● Exercise goal: In the data below, find every line with the word "list" and copy it out.

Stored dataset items
################

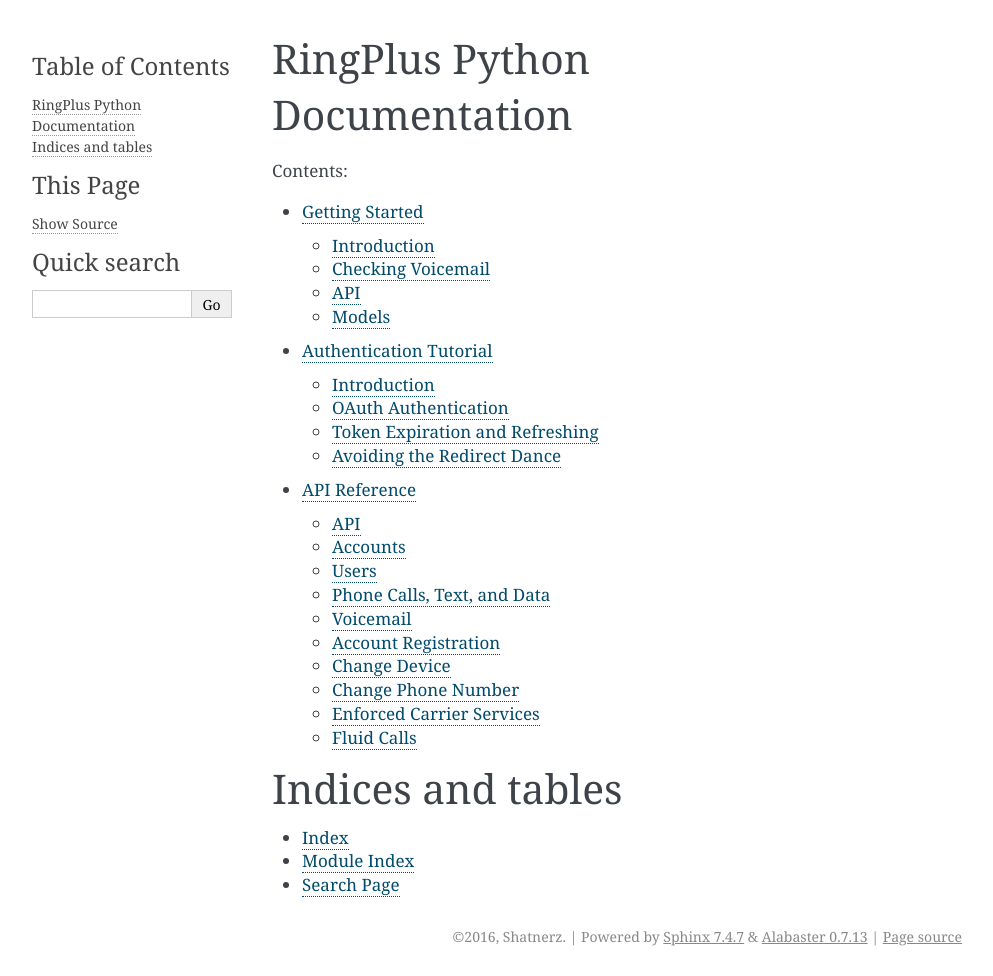
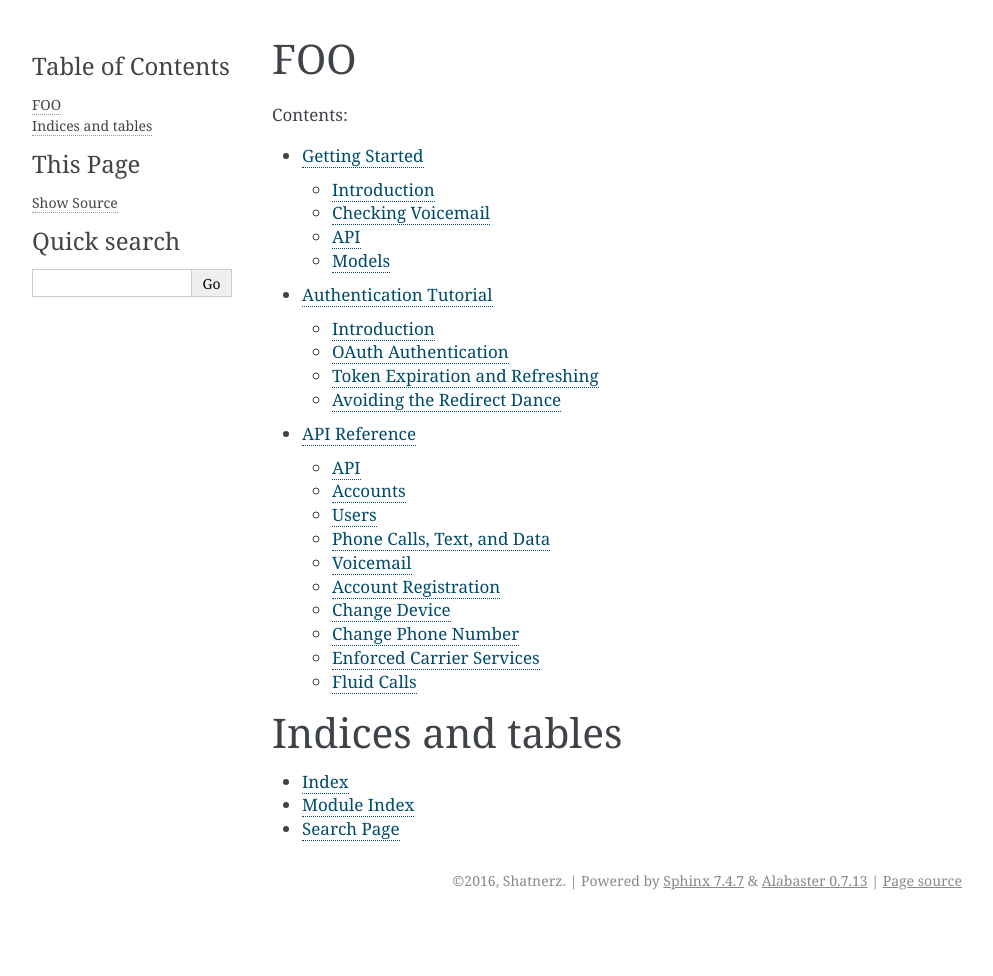
Before and after one commit to Shatnerz/ringplus, a Sphinx documentation site: the page built from docs/index.rst, in a window 1280 px wide. Shown: the whole page, without its empty margins (148-1141 px from the left). Built offline with Sphinx 7.4.7, drawn with Linux system fonts in a browser that asks for light colours; after the commit the page ends 920 px from its top, so only the background shows below that; some of the changed lines change nothing that is shown.

Commit message:
minor edit

```diff
--- a/docs/conf.py
+++ b/docs/conf.py
@@ -61,10 +61,11 @@
 # |version| and |release|, also used in various other places throughout the
 # built documents.
 #
+from ringplus import __version__
 # The short X.Y version.
-version = '0.1.0'
+version = __version__
 # The full version, including alpha/beta/rc tags.
-release = '0.1.0'
+release = __version__
 
 # The language for content autogenerated by Sphinx. Refer to documentation
 # for a list of supported languages.
@@ -125,6 +126,7 @@
 # a list of builtin themes.
 #
 html_theme = 'alabaster'
+# html_theme = 'default'
 
 # Theme options are theme-specific and customize the look and feel of a theme
 # further.  For a list of options available for each theme, see the
--- a/docs/index.rst
+++ b/docs/index.rst
@@ -3,7 +3,7 @@
    You can adapt this file completely to your liking, but it should at least
    contain the root `toctree` directive.
 
-RingPlus Python Documentation
+FOO
 =============================
 
 Contents:
@@ -11,9 +11,9 @@
 .. toctree::
    :maxdepth: 2
 
-   getting_started.rst
-   auth_tutorial.rst
-   api.rst
+   getting_started
+   auth_tutorial
+   api
 
 
 Indices and tables
--- a/requirements.txt
+++ b/requirements.txt
@@ -5,4 +5,3 @@
 requests-oauthlib==0.6.2
 six==1.10.0
 iso8601==0.1.11
-sphinxcontrib-napoleon
```
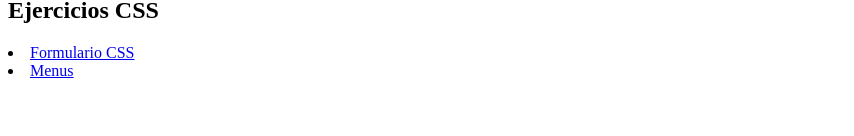
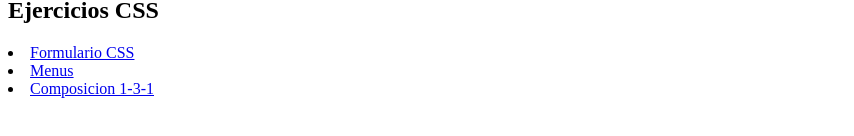
Before and after one commit to oabaorg2004/oabaorg2004.github.io, a plain HTML site: page index.html in a window 1280 px wide. Shown: the part 652-788 px from the top of the page, without its empty margins (0-854 px from the left). Drawn offline with Linux system fonts and the light colour scheme.

Commit message:
Update index.html

```diff
--- a/index.html
+++ b/index.html
@@ -29,6 +29,7 @@
 
 		<li> <a href="formulario_css.html">Formulario CSS </a> </li>
 		<li> <a href="menuCSS.html">Menus </a> </li>
+		<li> <a href="layout.html">Composicion 1-3-1 </a> </li>
 	</section>
 
 </body>
```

################

● Answer to this task:
 # for a list of supported languages.
 # a list of builtin themes.
 # further.  For a list of options available for each theme, see the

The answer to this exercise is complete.